BB: To switch gears a bit, what were you most proud to see Beacon accomplish this year?

PB: Most proud is hard, because there were many things that made me proud this year. But most of them are little moments, because I think the big things are more obvious. Moments like attending a basketball game and seeing a player help a player from the other team get off the court when they had fallen, seeing students set up a free lending library, and just when I see students help each other. This is especially when I go to performances, and students are so incredibly supportive. Every performance we’ve managed to have this year– the bands, the dance shows, the theater– the response has been supportive, and feels like the world I want to live in. 

BB: Now we have another student question– which is from a 9th grader, Kyra. She asks: Many students are unable to handle eating in the cafeteria due to how  anxiety-inducing it is, and eating in hallways is their only current solution. Is there an alternative place we could eat since you no longer want students in the hallways?

PB: We don’t have that much space here, and my inclination is always to try and work out reasonable solutions with students. This is a student issue, and I think the hard part is that any sort of decision or policy takes one incident to undo it, even after 100 days of students following the rules. Many schools make the policy around that one incident— no more eating in the hallway, or whatever. I try not to make policy in that way.

The flip side is that it’s not a right, it’s a responsibility. I think Beacon students are capable of understanding and supporting this in any way they can, but sometimes there are occurrences that people bring to me. We’re trying to find that sweet spot, and I think a lot of those things are better established at the beginning of the year. So, I’m hopeful that we can re-establish expectations on how to use spaces other than the cafeteria responsibly next September, and even create more student spaces like the senior cellar area if used and monitored well.

BB: Throughout the year, Beacon continued its reputation as a school full of activism and advocacy for change locally, nationally, and intentionally. During these protests and learning periods, you had to carefully juggle your own political views as well as your job as the principal of Beacon. How did you balance those two responsibilities, and is there anything you’d change next year?

PB: My role has a political element to it, and I recognize that my words matter more than I might think. The question’s a good one, but it gives me pause… I want to be careful with what I say here so I can continue to support student activists, which I do.

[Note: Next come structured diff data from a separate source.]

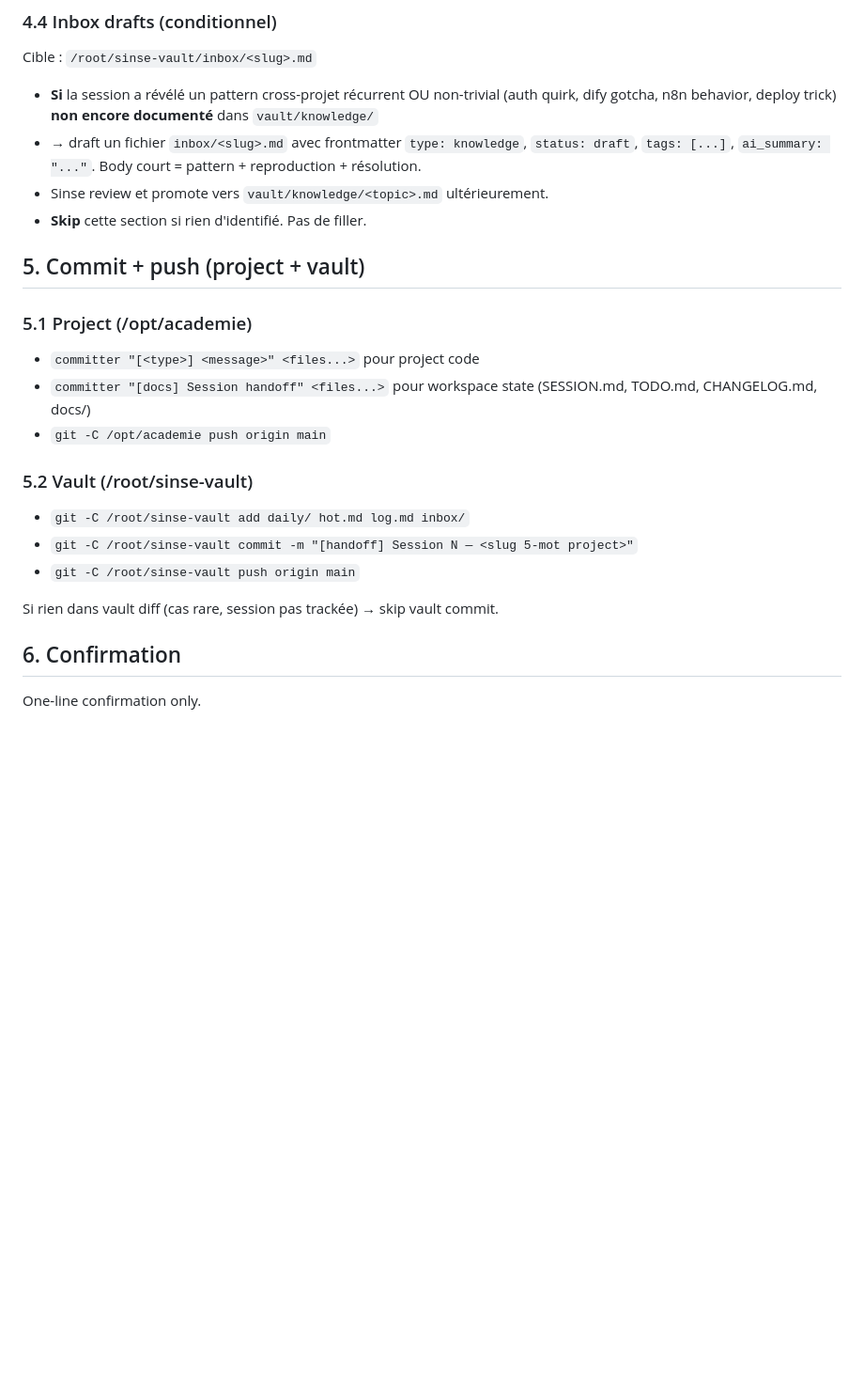
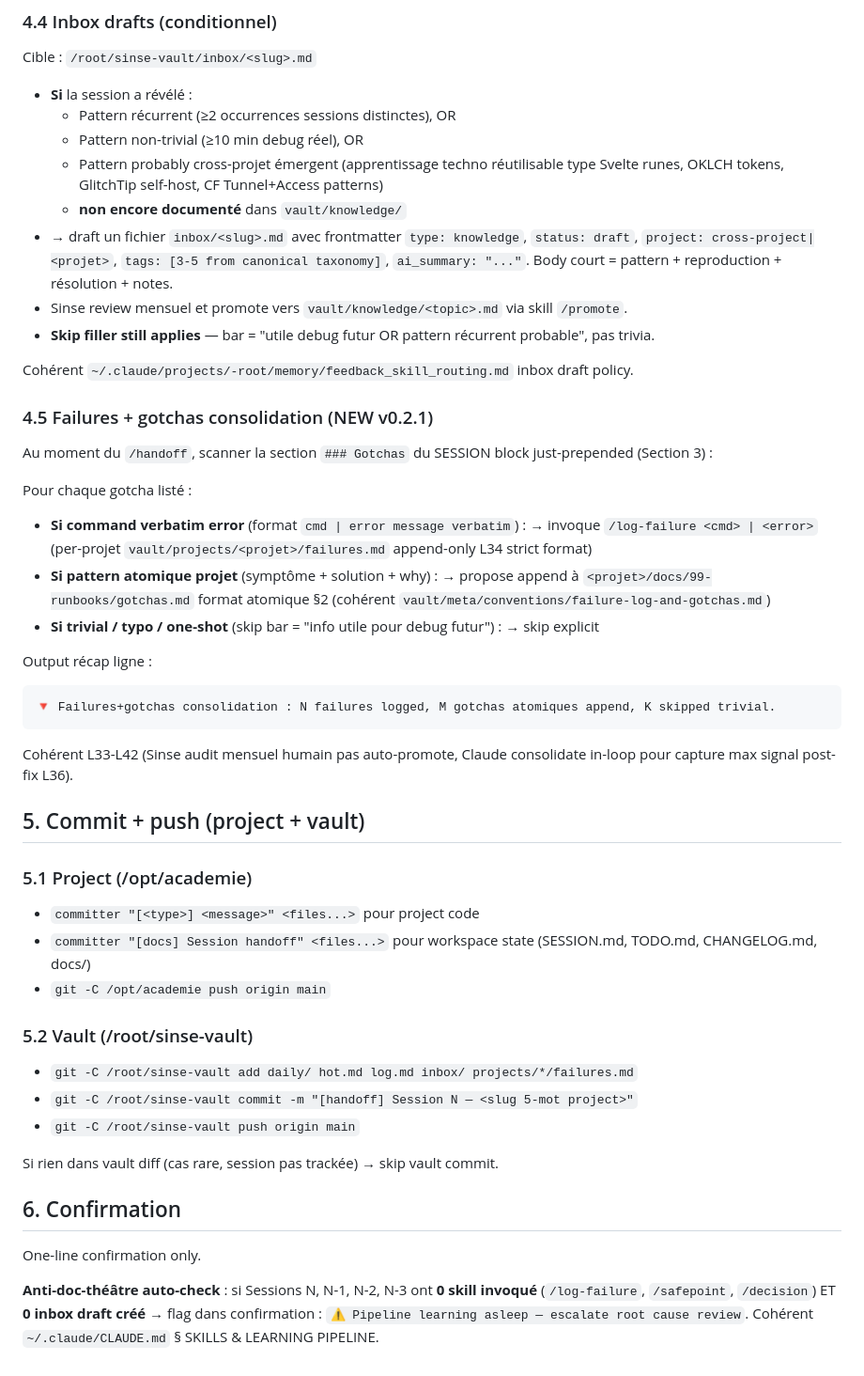
Before and after one commit to Sinsemilila/academIA, a Markdown page: .claude/commands/handoff.md, the part around the change. Shown at 94% size. GitHub-like rendering; blank space fills up the shorter version.

Commit message:
[docs] Bundle B3 — /handoff Section 4.4+4.5 NEW gotchas consolidation
Audit Session 50 a détecté layer learning vault DORMANT (0 inbox drafts +
0 /log-failure + 0 /safepoint depuis livraison Session 48). Bundle B3 étend
/handoff pour capturer SYSTÉMATIQUEMENT les gotchas SESSION.md→vault.

Section 4.4 update :
- Bar abaissé : pattern récurrent (≥2 sessions) OR ≥10 min debug OR
  probably cross-projet émergent (vs current 'récurrent OU non-trivial')
- Frontmatter étendu (project field obligatoire, tags from canonical taxonomy)
- Reference feedback memory feedback_skill_routing.md

Section 4.5 NEW : Failures + gotchas consolidation
- Scan SESSION.md Gotchas just-added Section 3
- Per gotcha : si verbatim error → /log-failure invoke, si atomique projet →
  propose append gotchas.md projet, sinon skip trivial
- Output récap N failures + M gotchas + K skipped

Section 5.2 vault commit list étendu : projects/*/failures.md inclus

Section 6 confirmation : anti-doc-théâtre auto-check (0 skill 4 sessions =
flag pipeline asleep → escalate Sinse root cause review)

Cohérent CLAUDE.md user § SKILLS & LEARNING PIPELINE (commit c5b4e40
sinse-claude-config) + memory feedback_skill_routing.md (B1).

Bundle B activate learning trio : B1 memory (non-versionné par design) +
B2 CLAUDE.md user + B3 /handoff.

Co-Authored-By: Claude <noreply@anthropic.com>

````diff
--- a/.claude/commands/handoff.md
+++ b/.claude/commands/handoff.md
@@ -89,10 +89,37 @@ Newest at bottom. Append-only.
 ### 4.4 Inbox drafts (conditionnel)
 Cible : `/root/sinse-vault/inbox/<slug>.md`
 
-- **Si** la session a révélé un pattern cross-projet récurrent OU non-trivial (auth quirk, dify gotcha, n8n behavior, deploy trick) **non encore documenté** dans `vault/knowledge/`
-- → draft un fichier `inbox/<slug>.md` avec frontmatter `type: knowledge`, `status: draft`, `tags: [...]`, `ai_summary: "..."`. Body court = pattern + reproduction + résolution.
-- Sinse review et promote vers `vault/knowledge/<topic>.md` ultérieurement.
-- **Skip** cette section si rien d'identifié. Pas de filler.
+- **Si** la session a révélé :
+  - Pattern récurrent (≥2 occurrences sessions distinctes), OR
+  - Pattern non-trivial (≥10 min debug réel), OR
+  - Pattern probably cross-projet émergent (apprentissage techno réutilisable type Svelte runes, OKLCH tokens, GlitchTip self-host, CF Tunnel+Access patterns)
+  - **non encore documenté** dans `vault/knowledge/`
+- → draft un fichier `inbox/<slug>.md` avec frontmatter `type: knowledge`, `status: draft`, `project: cross-project|<projet>`, `tags: [3-5 from canonical taxonomy]`, `ai_summary: "..."`. Body court = pattern + reproduction + résolution + notes.
+- Sinse review mensuel et promote vers `vault/knowledge/<topic>.md` via skill `/promote`.
+- **Skip filler still applies** — bar = "utile debug futur OR pattern récurrent probable", pas trivia.
+
+Cohérent `~/.claude/projects/-root/memory/feedback_skill_routing.md` inbox draft policy.
+
+### 4.5 Failures + gotchas consolidation (NEW v0.2.1)
+
+Au moment du `/handoff`, scanner la section `### Gotchas` du SESSION block
+just-prepended (Section 3) :
+
+Pour chaque gotcha listé :
+
+- **Si command verbatim error** (format `cmd | error message verbatim`) :
+  → invoque `/log-failure <cmd> | <error>` (per-projet `vault/projects/<projet>/failures.md` append-only L34 strict format)
+- **Si pattern atomique projet** (symptôme + solution + why) :
+  → propose append à `<projet>/docs/99-runbooks/gotchas.md` format atomique §2 (cohérent `vault/meta/conventions/failure-log-and-gotchas.md`)
+- **Si trivial / typo / one-shot** (skip bar = "info utile pour debug futur") :
+  → skip explicit
+
+Output récap ligne :
+```
+🔻 Failures+gotchas consolidation : N failures logged, M gotchas atomiques append, K skipped trivial.
+```
+
+Cohérent L33-L42 (Sinse audit mensuel humain pas auto-promote, Claude consolidate in-loop pour capture max signal post-fix L36).
 
 ## 5. Commit + push (project + vault)
 
@@ -102,7 +129,7 @@ Cible : `/root/sinse-vault/inbox/<slug>.md`
 - `git -C /opt/academie push origin main`
 
 ### 5.2 Vault (/root/sinse-vault)
-- `git -C /root/sinse-vault add daily/ hot.md log.md inbox/`
+- `git -C /root/sinse-vault add daily/ hot.md log.md inbox/ projects/*/failures.md`
 - `git -C /root/sinse-vault commit -m "[handoff] Session N — <slug 5-mot project>"`
 - `git -C /root/sinse-vault push origin main`
 
@@ -110,3 +137,8 @@ Si rien dans vault diff (cas rare, session pas trackée) → skip vault commit.
 
 ## 6. Confirmation
 One-line confirmation only.
+
+**Anti-doc-théâtre auto-check** : si Sessions N, N-1, N-2, N-3 ont **0 skill
+invoqué** (`/log-failure`, `/safepoint`, `/decision`) ET **0 inbox draft créé**
+→ flag dans confirmation : `⚠️ Pipeline learning asleep — escalate root cause review`.
+Cohérent `~/.claude/CLAUDE.md` § SKILLS & LEARNING PIPELINE.
````
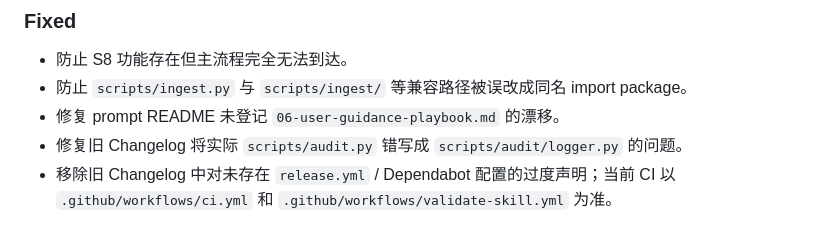
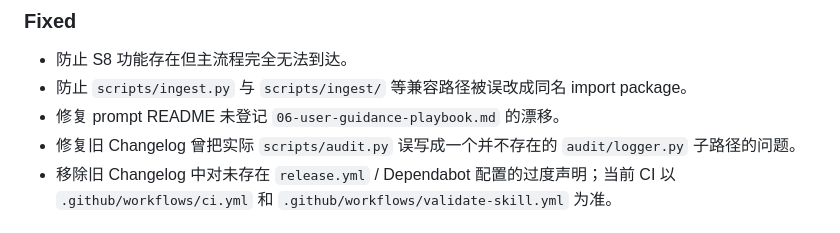
Before and after one commit to siyunhao2025-beep/math-modeling-to-sci-skill, a Markdown page: CHANGELOG.md, the part around the change. Rendered like a GitHub page.

Commit message:
Remove literal stale script path from changelog

```diff
--- a/CHANGELOG.md
+++ b/CHANGELOG.md
@@ -32,7 +32,7 @@
 - 防止 S8 功能存在但主流程完全无法到达。
 - 防止 `scripts/ingest.py` 与 `scripts/ingest/` 等兼容路径被误改成同名 import package。
 - 修复 prompt README 未登记 `06-user-guidance-playbook.md` 的漂移。
-- 修复旧 Changelog 将实际 `scripts/audit.py` 错写成 `scripts/audit/logger.py` 的问题。
+- 修复旧 Changelog 曾把实际 `scripts/audit.py` 误写成一个并不存在的 `audit/logger.py` 子路径的问题。
 - 移除旧 Changelog 中对未存在 `release.yml` / Dependabot 配置的过度声明；当前 CI 以 `.github/workflows/ci.yml` 和 `.github/workflows/validate-skill.yml` 为准。
 
 ## [1.1.0] - 2026-08-19
```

In my personal life, I’m not shy at all at saying what I believe. I have family who are very active politically, but at school we have to have a safety-first approach. Making sure people are safely and responsibly engaging in protest, ideally with parent support, is what I try to do. Some schools say there’s risk, and we want to be risk-averse, so no one leaves for a walkout. I think that we need to negotiate acceptable risk and responsibility on part of our students, because you’re going to be out in the world soon enough, standing up for what you believe in while doing so in a way that doesn’t put you in too much risk. 

BB: To wrap up, what question would you ask yourself, as a principal and person, one year from now?

PB: As a person, I would ask myself: did I help others? It’s easy to get lost in the day-to-day, just keeping things running. When I go home at night, the moments that stay with me are the moments where I had a conversation with one or two students and felt like we got to know each other better, and to a better place. Whether it’s with the table tennis club or advisory, I try to build in those opportunities because there are weeks in the school year that have gone by without direct engagement with students except in passing, and those are the worst weeks for me. 

Professionally, I would also ask: have we made a difference? I’m not interested in maintaining the status quo. Our systems need analysis and interrogating. If we’re not trying to make a difference, we’re part of maintaining the status quo. I ask myself that all the time, because when I no longer am or no longer have the energy to do that, is when I will step away from this job. 

BB: Thanks so much for your time.